## Work request:
In the entries below, find every line holding the string "people" and collect it.

## Data excerpts:
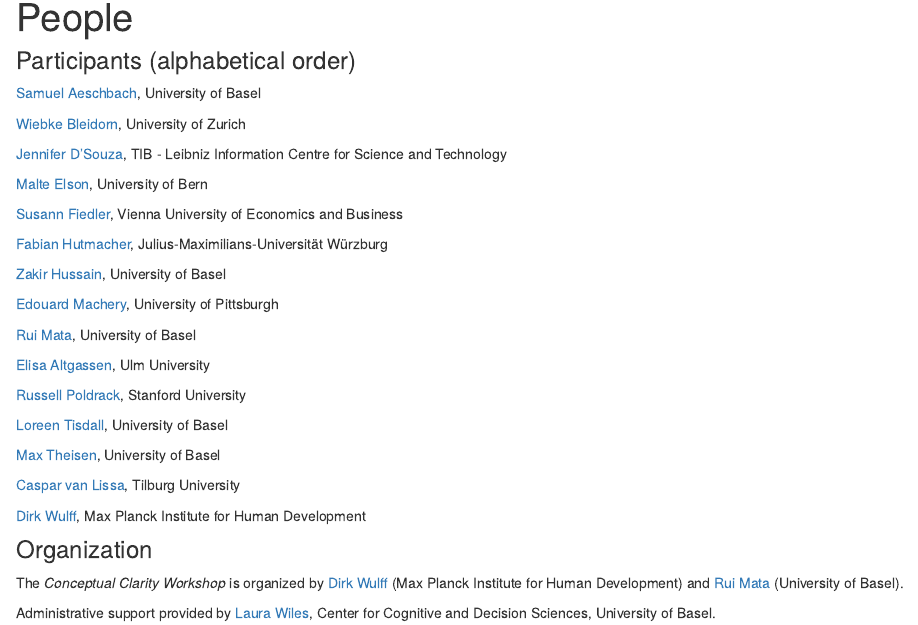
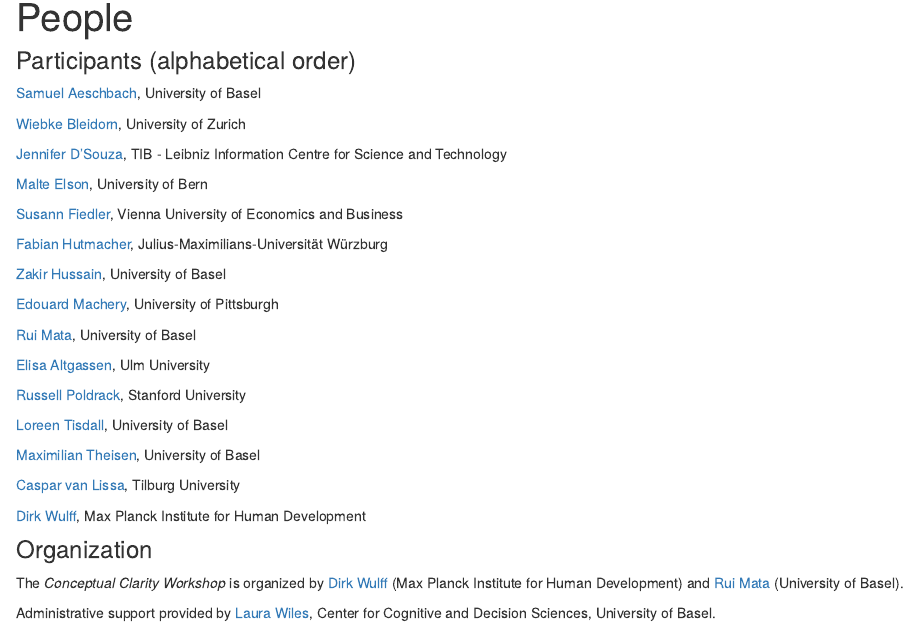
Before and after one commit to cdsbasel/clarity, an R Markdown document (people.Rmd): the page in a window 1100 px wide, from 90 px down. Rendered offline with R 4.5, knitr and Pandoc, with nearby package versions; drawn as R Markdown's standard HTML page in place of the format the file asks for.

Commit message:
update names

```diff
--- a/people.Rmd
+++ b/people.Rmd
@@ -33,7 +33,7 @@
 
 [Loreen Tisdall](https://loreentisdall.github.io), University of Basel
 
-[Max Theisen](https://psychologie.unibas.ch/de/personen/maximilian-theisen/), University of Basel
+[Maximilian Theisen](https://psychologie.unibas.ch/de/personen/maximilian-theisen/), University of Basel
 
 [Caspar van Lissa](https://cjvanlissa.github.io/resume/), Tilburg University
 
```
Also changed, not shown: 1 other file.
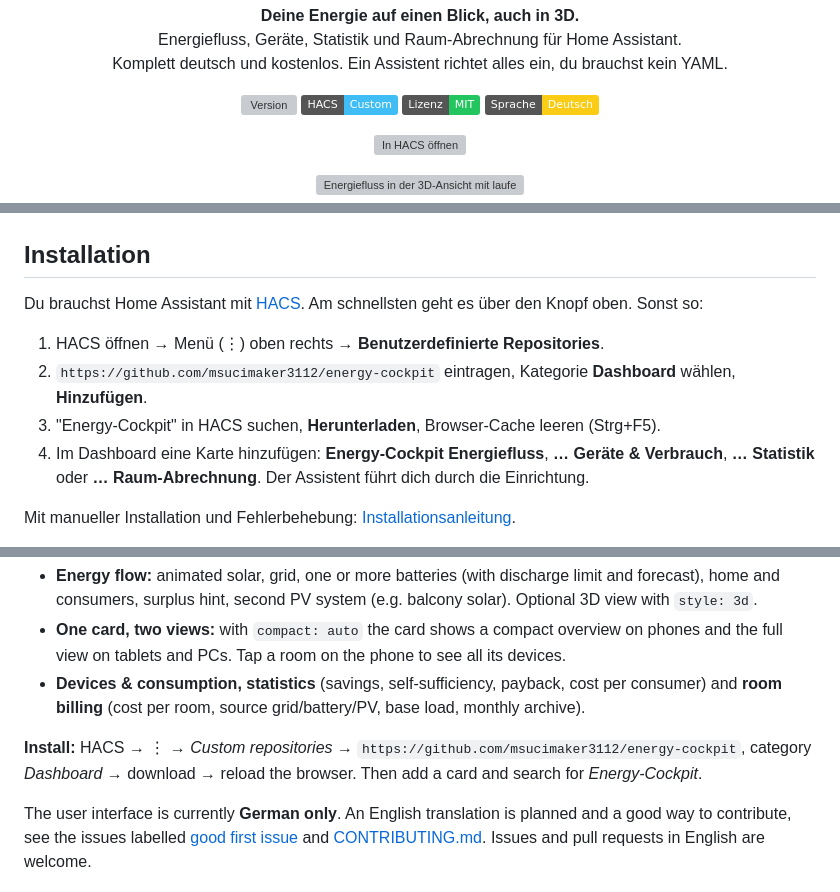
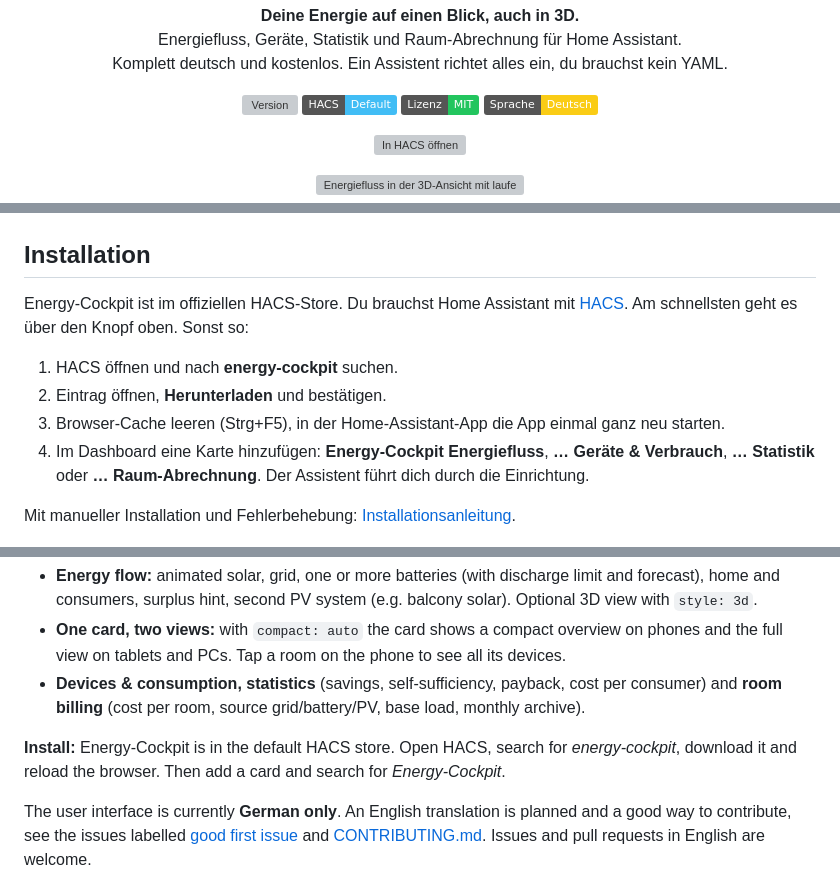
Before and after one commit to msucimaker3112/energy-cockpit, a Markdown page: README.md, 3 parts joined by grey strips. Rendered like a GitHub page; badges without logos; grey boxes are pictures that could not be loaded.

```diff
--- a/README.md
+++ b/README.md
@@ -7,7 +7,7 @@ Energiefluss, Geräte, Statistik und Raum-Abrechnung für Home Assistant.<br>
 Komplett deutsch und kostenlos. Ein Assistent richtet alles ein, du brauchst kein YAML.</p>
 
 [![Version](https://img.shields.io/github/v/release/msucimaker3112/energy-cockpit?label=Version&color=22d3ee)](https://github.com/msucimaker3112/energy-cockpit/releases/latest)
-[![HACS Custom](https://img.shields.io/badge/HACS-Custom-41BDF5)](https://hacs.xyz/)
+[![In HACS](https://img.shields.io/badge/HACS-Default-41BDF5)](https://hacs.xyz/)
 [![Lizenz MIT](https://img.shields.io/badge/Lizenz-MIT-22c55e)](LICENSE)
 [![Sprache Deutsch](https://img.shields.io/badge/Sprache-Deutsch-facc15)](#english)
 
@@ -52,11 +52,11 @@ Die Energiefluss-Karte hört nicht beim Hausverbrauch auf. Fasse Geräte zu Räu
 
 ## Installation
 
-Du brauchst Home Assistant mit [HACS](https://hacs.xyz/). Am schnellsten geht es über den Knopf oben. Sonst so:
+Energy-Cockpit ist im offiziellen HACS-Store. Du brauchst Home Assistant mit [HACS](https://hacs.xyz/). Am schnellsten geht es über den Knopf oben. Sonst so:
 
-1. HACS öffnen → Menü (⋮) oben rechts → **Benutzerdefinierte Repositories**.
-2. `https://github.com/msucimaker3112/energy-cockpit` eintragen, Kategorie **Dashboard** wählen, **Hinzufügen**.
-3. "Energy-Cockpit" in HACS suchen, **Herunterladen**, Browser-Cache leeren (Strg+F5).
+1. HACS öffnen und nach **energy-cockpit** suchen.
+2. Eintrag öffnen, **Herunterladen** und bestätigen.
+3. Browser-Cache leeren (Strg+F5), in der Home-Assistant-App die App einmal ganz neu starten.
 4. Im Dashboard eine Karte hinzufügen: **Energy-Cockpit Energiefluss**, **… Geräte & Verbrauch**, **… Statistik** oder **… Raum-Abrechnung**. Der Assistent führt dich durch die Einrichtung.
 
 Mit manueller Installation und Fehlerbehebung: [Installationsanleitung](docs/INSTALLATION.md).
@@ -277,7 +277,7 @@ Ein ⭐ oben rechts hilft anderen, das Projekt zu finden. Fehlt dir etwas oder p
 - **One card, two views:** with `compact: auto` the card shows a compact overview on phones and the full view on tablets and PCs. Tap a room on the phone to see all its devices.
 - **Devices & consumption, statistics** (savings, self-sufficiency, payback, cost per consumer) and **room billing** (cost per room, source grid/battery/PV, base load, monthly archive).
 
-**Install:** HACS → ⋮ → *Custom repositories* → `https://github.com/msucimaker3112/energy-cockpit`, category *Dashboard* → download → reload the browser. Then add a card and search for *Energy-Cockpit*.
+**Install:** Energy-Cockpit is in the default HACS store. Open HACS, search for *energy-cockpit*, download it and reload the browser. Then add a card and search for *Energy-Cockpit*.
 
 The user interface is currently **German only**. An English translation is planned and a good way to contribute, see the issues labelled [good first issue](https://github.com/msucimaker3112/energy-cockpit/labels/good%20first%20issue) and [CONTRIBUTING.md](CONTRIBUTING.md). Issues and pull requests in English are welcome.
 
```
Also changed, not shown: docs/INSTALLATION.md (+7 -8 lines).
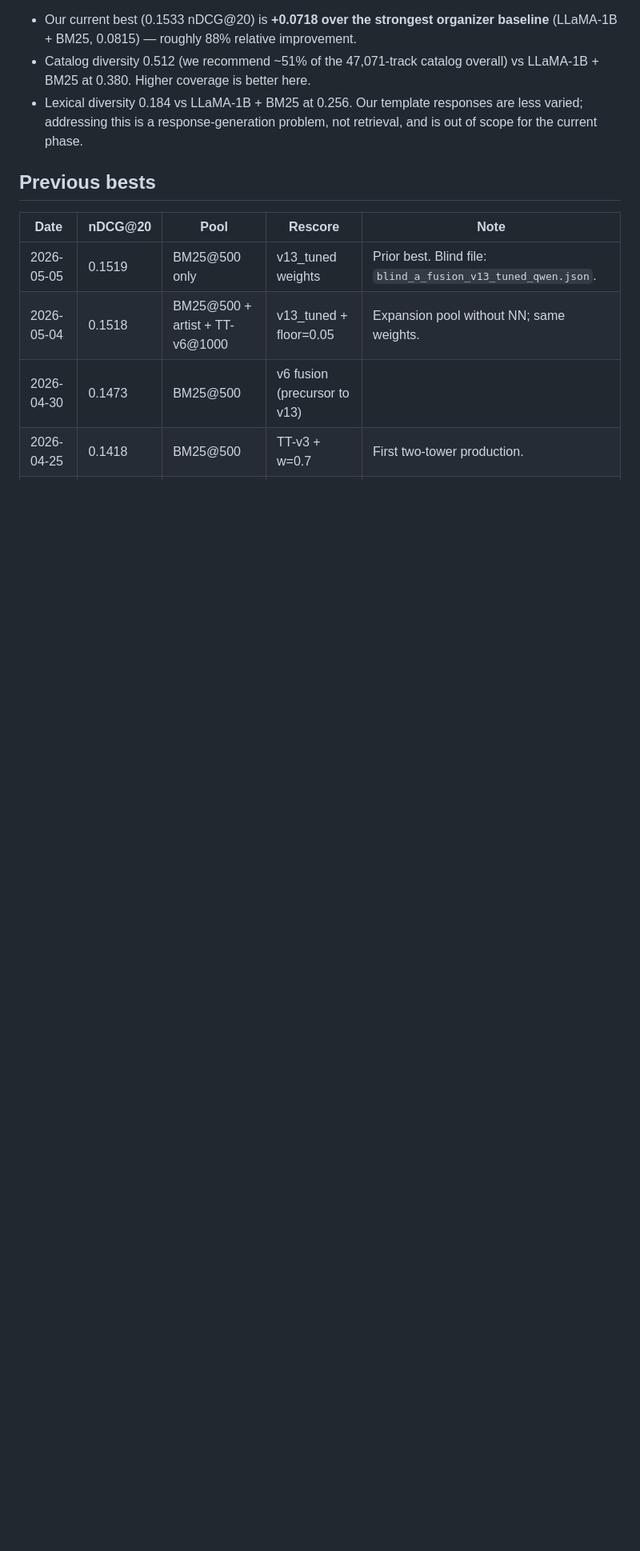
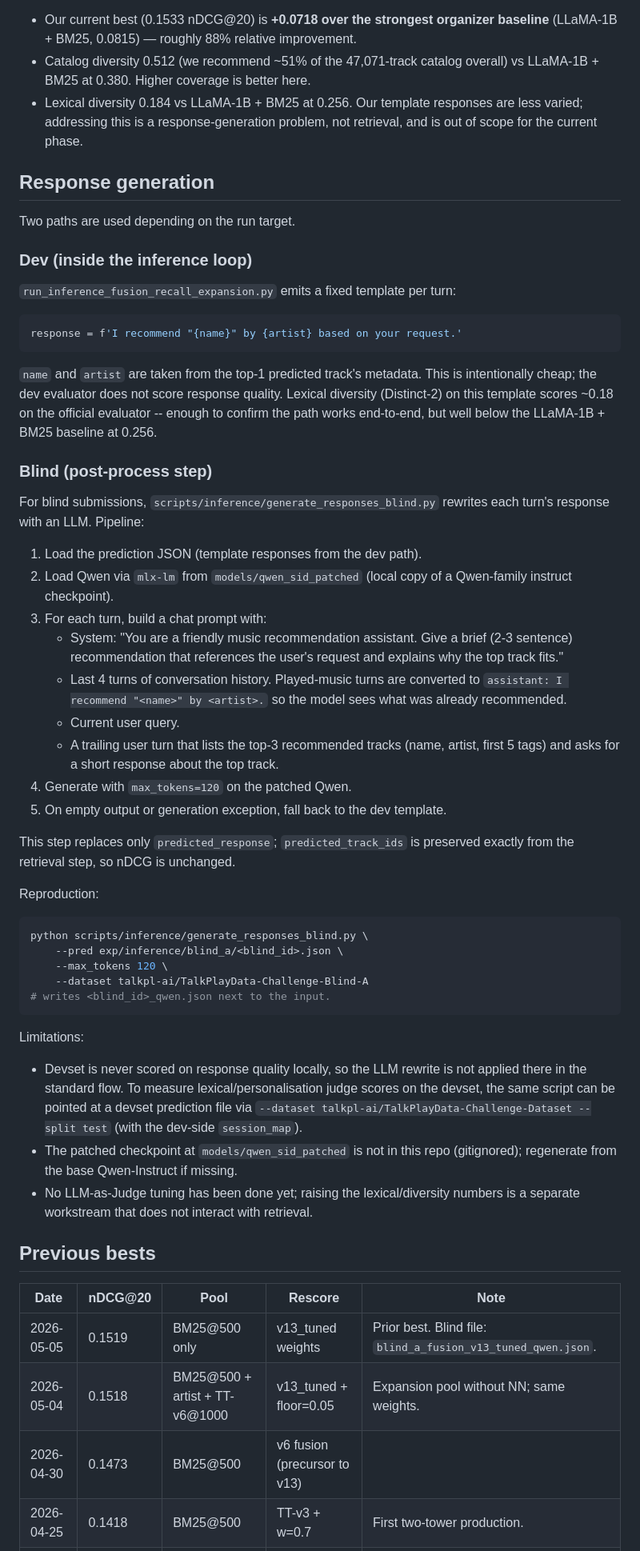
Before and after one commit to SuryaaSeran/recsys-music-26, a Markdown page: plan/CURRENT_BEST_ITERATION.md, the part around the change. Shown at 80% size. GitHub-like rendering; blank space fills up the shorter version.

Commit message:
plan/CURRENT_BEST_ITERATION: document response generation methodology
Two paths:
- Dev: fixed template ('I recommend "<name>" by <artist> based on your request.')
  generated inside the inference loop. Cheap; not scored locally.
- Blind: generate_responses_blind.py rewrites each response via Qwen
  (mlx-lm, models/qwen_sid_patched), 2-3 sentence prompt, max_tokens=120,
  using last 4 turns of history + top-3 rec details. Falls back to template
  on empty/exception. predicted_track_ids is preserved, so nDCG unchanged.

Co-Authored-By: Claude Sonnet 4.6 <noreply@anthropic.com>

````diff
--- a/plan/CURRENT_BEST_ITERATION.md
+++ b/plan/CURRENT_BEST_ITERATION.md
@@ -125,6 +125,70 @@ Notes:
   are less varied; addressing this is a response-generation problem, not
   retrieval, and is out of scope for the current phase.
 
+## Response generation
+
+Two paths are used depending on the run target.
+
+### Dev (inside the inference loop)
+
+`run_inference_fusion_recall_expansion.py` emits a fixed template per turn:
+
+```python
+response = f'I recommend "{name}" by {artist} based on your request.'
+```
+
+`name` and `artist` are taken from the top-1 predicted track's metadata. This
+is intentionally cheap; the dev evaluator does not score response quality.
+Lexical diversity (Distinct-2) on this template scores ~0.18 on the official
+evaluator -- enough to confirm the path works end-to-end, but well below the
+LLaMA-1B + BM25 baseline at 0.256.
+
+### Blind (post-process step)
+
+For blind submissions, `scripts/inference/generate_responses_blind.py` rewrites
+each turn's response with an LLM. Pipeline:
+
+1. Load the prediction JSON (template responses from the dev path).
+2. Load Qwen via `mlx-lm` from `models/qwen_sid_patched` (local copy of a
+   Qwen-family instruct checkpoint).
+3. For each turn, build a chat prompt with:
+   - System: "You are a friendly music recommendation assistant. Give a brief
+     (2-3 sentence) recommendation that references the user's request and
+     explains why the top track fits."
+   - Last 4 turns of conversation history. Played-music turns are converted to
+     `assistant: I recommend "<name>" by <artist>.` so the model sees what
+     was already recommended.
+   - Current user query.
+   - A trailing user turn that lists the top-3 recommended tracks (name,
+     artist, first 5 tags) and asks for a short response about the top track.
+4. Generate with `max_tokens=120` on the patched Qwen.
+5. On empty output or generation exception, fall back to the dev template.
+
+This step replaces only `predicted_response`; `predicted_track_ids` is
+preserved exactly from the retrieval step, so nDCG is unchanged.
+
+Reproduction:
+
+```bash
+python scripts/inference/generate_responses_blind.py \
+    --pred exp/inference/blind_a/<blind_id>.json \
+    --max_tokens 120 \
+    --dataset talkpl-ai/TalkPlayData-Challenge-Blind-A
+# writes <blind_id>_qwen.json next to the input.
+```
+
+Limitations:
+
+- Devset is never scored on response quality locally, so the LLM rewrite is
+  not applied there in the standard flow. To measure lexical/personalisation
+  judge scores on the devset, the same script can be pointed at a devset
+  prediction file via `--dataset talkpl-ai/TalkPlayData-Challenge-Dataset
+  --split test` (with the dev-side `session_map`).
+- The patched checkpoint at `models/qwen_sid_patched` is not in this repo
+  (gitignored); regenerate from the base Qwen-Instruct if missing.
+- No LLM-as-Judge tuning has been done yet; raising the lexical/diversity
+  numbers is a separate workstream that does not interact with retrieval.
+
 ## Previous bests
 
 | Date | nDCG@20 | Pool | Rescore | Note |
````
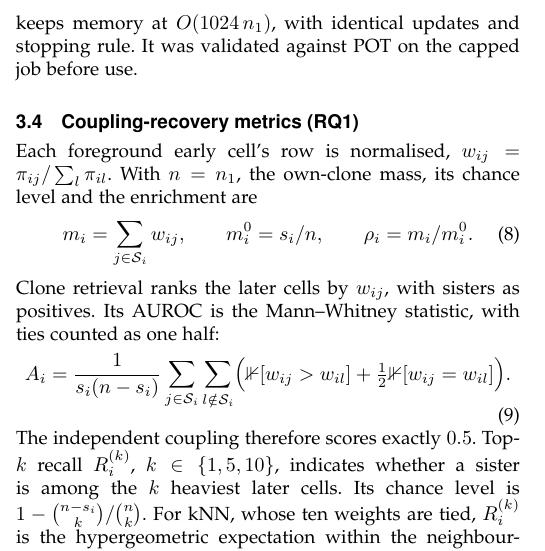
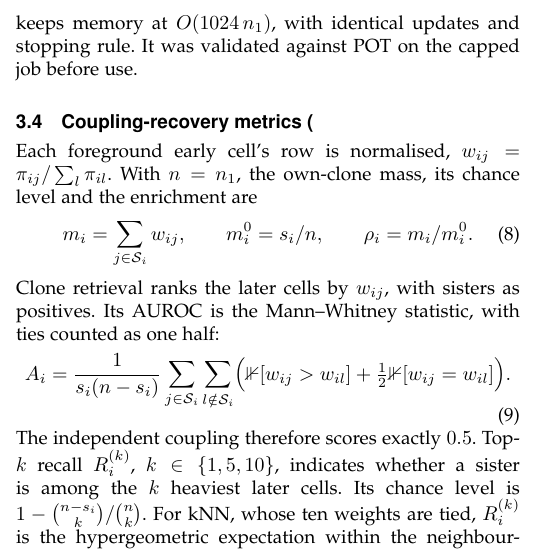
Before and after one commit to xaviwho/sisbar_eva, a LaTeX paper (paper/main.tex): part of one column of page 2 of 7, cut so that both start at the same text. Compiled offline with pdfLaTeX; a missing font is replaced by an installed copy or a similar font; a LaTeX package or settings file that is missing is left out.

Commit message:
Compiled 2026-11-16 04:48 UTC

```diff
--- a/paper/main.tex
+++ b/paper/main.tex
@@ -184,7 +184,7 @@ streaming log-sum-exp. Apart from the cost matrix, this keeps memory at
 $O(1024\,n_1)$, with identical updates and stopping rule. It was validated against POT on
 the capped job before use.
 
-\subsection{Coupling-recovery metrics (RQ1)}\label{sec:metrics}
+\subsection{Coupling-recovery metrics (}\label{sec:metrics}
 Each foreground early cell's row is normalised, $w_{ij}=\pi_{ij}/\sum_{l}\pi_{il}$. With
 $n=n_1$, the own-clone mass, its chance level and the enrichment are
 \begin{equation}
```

## Answer section:
Before and after one commit to cdsbasel/clarity, an R Markdown document (people.Rmd): the page in a window 1100 px wide, from 90 px down. Rendered offline with R 4.5, knitr and Pandoc, with nearby package versions; drawn as R Markdown's standard HTML page in place of the format the file asks for.
--- a/people.Rmd
+++ b/people.Rmd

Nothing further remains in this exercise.